The Port of Rijeka is the largest port in Croatia, with a cargo throughput in 2016 of 11.2 million tonnes, mostly crude oil and refined petroleum products, general cargo and bulk cargo, and 214,348 Twenty-foot equivalent units (TEUs). The port is managed by the Port of Rijeka Authority. The first record of a port in Rijeka date back to 1281, and in 1719, the Port of Rijeka was granted a charter as a free port. There are ferry connections between Rijeka and the surrounding islands and cities, but no direct international passenger ship connections. There are coastal lines to Split and onward to Dubrovnik, which operate twice weekly and have international connections. The city is difficult to get to by air; the city’s own international airport, Rijeka Airport is located on the nearby island of Krk across the tolled Krk Bridge.

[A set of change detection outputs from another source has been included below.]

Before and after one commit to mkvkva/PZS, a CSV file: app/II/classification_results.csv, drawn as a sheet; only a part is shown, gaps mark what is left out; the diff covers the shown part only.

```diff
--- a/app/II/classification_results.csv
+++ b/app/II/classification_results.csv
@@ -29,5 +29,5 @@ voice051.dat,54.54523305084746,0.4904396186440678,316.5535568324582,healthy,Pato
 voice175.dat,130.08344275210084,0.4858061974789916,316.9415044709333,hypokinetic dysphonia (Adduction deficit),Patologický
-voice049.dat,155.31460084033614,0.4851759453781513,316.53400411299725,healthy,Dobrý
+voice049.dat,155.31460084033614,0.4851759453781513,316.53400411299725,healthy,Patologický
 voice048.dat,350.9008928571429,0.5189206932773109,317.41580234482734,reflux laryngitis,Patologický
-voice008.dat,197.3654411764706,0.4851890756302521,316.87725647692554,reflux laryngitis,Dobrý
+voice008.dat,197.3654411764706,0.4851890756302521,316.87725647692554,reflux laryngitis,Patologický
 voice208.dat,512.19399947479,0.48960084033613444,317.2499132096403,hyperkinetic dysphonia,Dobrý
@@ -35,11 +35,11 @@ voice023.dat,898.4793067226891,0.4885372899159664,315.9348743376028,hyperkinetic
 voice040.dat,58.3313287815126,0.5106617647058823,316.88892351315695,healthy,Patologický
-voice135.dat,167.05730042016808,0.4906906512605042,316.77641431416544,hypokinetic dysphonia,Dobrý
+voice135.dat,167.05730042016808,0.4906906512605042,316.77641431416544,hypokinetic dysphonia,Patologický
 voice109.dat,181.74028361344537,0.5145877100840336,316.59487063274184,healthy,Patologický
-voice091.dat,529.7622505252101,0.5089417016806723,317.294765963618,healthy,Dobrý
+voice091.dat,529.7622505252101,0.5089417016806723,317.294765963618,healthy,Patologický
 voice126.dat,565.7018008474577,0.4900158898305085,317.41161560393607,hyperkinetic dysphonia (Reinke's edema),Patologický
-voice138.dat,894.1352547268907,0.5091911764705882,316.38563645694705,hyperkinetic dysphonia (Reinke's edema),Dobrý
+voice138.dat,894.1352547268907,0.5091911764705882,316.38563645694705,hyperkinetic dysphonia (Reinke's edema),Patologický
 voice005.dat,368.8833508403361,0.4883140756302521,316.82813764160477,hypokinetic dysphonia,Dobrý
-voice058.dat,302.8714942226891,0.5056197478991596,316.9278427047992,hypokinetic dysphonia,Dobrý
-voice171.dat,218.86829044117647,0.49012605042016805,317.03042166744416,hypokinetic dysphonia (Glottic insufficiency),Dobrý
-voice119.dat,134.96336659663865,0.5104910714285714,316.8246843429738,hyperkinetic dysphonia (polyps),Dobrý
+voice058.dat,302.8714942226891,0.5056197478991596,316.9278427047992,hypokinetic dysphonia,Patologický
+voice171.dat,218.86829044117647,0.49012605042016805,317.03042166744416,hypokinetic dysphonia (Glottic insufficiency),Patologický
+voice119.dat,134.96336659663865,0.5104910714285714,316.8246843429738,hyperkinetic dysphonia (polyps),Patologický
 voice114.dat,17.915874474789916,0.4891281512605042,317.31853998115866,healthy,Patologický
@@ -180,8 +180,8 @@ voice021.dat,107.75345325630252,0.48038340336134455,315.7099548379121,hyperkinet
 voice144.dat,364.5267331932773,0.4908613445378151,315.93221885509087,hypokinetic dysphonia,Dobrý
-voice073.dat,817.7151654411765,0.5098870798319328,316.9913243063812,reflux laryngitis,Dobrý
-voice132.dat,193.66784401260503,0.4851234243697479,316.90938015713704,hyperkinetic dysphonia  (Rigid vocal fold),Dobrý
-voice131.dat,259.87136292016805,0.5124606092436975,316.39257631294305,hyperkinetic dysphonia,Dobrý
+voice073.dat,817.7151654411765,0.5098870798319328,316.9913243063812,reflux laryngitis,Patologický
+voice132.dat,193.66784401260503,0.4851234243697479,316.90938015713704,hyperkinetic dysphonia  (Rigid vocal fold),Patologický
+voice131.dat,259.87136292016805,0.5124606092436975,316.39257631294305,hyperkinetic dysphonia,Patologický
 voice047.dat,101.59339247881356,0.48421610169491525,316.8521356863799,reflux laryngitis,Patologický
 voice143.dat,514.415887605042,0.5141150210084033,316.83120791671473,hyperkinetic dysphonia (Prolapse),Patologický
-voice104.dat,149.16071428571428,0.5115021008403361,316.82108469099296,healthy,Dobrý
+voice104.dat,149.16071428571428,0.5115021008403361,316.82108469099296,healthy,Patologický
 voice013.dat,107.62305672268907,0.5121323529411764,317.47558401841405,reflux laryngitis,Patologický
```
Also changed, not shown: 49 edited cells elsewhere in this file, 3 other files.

Handling 133,564 passengers in 2015, the facility is more of a charter airport than a serious transport hub, although various scheduled airlines have begun to service it. Rijeka has efficient road connections to other parts of Croatia and neighbouring countries. The A6 motorway connects Rijeka to Zagreb via the A1, while the A7 motorway, completed in 2004, links Rijeka with Ljubljana, Slovenia, via Ilirska Bistrica and with Trieste, Italy. The A7 acts as the Rijeka bypass motorway and facilitates access to the A8 motorway of the Istrian Y network starting with the Učka Tunnel, and linking Rijeka with Istria. As of August 2011, the bypass is being extended eastwards to the Krk Bridge area and new feeder roads are under construction. Rijeka is integrated into the Croatian railway network and international rail lines. A fully electrified railway connects Rijeka to Zagreb and beyond towards Koprivnica and the Hungarian border as part of Pan-European corridor Vb. Rijeka is also connected to Trieste and Ljubljana by a separate electrified line that extends northwards from the city. Rijeka is has direct connections by daily trains to Vienna, Munich, and Salzburg, and night trains running through Rijeka. Construction of a new high performance railway between Rijeka and Zagreb, extending to Budapest is planned, as well as rail links connecting Rijeka to the island of Krk and between Rijeka and Pula.
The terrain configuration, with mountains rising steeply just a few kilometres inland from the shores of the Adriatic, provides for some striking climatic and landscape contrasts within a small geographic area. Beaches can be enjoyed throughout summer in a typically Mediterraneansetting along the coastal areas of the city to the east (Pećine, Kostrena) and west (Kantrida, Preluk). At the same time, the ski resort of Platak, located only about 10 kilometers (6.2 mi) from the city, offers alpine skiing and abundant snow during winter months (at times until early May). The Kvarner Bay and its islands are visible from the ski slopes. Rijeka has a Humid subtropical climate with warm summers and relatively mild and rainy winters. Snow is rare (usually three days per year, almost always occurring in patches). There are 20 days a year with a maximum of 30 °C (86 °F) or higher, while on one day a year the temperature does not exceed 0 °C (32 °F). Fog appears in about four days per year, mainly in winter. The climate is also characterized by frequent rainfall. Cold (bora) winds are common in wintertime.